*** Record extracts ***

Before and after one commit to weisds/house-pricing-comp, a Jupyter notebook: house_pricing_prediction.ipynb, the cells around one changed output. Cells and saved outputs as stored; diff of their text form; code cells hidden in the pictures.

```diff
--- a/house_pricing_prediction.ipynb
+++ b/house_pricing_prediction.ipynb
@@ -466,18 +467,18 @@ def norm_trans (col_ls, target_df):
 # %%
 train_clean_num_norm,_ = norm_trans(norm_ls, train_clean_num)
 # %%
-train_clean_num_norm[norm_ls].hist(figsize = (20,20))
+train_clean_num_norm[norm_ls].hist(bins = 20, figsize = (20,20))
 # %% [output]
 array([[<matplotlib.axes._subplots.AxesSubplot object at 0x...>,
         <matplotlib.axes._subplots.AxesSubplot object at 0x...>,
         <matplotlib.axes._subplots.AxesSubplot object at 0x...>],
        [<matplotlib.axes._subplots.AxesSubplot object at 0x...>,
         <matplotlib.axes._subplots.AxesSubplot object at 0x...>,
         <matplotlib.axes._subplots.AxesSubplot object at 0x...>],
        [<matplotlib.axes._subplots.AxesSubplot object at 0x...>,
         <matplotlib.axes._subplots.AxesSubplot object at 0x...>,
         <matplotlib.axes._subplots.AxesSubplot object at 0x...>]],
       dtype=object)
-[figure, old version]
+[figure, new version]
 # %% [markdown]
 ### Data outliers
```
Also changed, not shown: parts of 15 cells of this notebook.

***

- **Task objective**: Search the entries for the word "ipynb" and copy every line that holds it.

- **Final answer**:
Before and after one commit to weisds/house-pricing-comp, a Jupyter notebook: house_pricing_prediction.ipynb, the cells around one changed output. Cells and saved outputs as stored; diff of their text form; code cells hidden in the pictures.
--- a/house_pricing_prediction.ipynb
+++ b/house_pricing_prediction.ipynb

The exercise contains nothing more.